Web document revisions
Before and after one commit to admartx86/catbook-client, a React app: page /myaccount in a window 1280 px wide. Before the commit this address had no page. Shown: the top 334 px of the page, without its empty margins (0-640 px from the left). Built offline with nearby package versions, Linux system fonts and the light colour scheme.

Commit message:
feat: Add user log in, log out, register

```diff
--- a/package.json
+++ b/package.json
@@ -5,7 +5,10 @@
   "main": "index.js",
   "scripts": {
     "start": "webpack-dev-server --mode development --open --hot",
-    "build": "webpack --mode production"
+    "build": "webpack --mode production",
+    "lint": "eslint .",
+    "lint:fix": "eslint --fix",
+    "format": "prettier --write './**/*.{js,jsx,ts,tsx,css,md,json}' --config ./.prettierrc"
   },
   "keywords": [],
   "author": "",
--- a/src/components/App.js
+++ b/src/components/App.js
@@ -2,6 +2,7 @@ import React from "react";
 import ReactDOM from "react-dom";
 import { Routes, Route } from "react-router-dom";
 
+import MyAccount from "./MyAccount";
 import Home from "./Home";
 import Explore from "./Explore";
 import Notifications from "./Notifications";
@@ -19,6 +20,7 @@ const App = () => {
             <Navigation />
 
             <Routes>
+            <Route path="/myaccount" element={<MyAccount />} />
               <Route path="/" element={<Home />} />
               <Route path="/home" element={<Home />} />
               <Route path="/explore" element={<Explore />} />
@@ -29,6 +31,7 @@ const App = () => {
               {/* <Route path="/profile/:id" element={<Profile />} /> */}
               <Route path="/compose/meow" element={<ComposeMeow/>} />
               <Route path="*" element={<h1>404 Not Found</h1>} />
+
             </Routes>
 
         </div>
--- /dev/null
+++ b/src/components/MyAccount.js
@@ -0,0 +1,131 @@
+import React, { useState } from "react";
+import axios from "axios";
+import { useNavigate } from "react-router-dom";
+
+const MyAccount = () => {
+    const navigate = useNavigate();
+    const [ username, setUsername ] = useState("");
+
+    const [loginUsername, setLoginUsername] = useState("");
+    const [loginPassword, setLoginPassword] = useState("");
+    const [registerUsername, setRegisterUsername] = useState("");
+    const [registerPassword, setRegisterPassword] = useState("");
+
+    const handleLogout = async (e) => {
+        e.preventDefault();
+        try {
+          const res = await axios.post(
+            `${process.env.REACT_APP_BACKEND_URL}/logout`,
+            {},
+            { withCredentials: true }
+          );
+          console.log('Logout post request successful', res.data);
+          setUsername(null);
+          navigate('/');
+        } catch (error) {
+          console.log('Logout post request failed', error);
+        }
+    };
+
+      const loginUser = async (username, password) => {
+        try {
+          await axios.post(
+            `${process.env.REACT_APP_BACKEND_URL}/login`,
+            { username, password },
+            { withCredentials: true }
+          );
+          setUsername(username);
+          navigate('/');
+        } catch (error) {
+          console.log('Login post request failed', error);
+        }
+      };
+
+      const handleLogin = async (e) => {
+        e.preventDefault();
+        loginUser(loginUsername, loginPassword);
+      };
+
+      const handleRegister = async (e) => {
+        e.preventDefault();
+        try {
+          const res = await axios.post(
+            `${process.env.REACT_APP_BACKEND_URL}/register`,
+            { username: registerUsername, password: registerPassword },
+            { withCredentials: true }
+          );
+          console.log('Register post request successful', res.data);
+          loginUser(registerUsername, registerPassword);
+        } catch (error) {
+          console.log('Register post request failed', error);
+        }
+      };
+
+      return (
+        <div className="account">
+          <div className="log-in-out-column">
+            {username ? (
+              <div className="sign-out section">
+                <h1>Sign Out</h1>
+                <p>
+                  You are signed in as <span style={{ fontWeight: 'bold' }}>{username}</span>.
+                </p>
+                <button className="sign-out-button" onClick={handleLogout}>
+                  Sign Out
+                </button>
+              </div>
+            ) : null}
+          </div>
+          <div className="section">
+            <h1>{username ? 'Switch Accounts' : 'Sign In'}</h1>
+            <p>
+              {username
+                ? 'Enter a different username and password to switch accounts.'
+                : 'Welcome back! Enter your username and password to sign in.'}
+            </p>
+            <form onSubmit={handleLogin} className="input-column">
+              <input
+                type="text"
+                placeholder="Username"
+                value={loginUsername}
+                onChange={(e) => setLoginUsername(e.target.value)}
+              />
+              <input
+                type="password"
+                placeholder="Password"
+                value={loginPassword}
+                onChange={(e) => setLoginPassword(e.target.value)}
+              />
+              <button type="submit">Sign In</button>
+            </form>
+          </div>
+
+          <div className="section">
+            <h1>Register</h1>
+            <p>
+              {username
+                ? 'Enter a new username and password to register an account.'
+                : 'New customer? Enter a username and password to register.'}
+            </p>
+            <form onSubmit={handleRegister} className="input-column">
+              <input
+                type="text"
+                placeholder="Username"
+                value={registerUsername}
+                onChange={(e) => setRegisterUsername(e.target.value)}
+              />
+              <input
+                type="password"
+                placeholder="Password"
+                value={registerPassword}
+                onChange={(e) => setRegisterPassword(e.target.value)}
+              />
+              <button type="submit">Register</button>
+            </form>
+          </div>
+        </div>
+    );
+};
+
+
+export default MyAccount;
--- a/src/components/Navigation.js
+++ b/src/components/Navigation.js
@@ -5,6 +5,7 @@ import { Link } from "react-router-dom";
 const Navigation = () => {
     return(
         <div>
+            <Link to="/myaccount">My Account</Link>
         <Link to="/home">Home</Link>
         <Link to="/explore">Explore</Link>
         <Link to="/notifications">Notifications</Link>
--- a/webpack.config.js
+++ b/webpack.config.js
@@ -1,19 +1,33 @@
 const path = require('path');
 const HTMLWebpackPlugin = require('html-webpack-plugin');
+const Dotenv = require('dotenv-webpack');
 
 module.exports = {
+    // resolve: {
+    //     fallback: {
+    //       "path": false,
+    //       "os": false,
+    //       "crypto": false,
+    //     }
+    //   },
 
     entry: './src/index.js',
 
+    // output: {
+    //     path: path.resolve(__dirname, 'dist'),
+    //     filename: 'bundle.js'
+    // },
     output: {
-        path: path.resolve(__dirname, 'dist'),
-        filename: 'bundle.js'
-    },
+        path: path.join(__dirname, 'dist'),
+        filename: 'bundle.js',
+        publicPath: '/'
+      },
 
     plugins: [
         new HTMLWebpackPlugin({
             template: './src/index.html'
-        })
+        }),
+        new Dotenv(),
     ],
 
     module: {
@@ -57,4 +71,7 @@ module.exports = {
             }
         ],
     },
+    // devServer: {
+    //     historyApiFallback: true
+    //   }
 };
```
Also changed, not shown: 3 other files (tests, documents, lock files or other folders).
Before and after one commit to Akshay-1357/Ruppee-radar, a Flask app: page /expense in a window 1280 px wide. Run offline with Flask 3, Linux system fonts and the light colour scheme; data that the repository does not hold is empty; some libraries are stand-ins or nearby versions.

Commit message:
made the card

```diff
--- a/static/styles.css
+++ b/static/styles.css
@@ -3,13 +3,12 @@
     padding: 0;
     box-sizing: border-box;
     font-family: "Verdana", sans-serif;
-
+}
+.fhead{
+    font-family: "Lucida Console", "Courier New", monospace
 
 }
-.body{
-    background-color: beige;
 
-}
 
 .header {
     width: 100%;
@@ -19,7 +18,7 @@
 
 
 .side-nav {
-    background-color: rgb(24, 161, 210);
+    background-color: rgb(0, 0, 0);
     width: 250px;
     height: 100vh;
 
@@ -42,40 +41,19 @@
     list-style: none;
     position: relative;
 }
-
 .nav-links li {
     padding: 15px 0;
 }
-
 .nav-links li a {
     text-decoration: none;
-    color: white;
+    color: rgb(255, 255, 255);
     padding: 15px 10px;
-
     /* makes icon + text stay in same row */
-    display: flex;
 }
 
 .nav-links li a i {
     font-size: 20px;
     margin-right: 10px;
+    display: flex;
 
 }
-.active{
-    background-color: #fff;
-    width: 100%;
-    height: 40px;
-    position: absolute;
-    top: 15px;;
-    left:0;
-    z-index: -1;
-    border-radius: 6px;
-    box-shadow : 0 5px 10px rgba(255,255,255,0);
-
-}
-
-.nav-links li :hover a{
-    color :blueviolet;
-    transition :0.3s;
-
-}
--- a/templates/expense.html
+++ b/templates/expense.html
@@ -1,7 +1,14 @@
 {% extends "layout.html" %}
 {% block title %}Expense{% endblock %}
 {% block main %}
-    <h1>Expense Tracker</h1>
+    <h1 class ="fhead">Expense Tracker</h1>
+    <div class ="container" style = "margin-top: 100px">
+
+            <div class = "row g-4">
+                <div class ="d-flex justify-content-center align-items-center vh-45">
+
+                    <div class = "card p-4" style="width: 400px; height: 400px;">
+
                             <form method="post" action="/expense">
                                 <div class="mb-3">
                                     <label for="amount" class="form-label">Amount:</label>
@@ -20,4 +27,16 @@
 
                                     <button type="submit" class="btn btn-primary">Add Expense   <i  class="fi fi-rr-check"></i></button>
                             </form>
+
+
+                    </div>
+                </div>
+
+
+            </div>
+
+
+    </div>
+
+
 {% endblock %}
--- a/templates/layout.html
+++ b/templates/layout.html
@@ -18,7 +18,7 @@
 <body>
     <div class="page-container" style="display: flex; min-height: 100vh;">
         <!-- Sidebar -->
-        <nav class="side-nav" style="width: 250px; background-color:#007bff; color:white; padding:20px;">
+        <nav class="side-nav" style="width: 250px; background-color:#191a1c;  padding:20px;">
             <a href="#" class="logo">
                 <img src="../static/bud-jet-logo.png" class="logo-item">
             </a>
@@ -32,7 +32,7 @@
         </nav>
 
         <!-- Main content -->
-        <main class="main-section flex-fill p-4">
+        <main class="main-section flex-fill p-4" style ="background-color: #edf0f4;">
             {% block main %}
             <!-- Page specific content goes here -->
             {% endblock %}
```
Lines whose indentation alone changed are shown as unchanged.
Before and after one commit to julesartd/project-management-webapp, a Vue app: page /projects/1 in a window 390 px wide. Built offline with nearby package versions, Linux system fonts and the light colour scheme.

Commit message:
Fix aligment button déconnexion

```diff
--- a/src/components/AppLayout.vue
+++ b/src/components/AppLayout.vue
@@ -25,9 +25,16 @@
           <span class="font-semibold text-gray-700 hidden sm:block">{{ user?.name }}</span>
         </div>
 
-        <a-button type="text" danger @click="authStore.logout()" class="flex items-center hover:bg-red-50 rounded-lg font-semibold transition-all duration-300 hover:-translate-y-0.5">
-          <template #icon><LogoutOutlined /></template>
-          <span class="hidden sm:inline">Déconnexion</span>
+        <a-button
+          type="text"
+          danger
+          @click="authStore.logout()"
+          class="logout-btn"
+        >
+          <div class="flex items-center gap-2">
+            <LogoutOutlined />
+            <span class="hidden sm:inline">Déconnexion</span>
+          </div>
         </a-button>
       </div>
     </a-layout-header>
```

WHAT YOU WILL DO>
Please determine how many lines in the entries contain the word "axios" and answer with the number alone.

WORKED SOLUTION>
4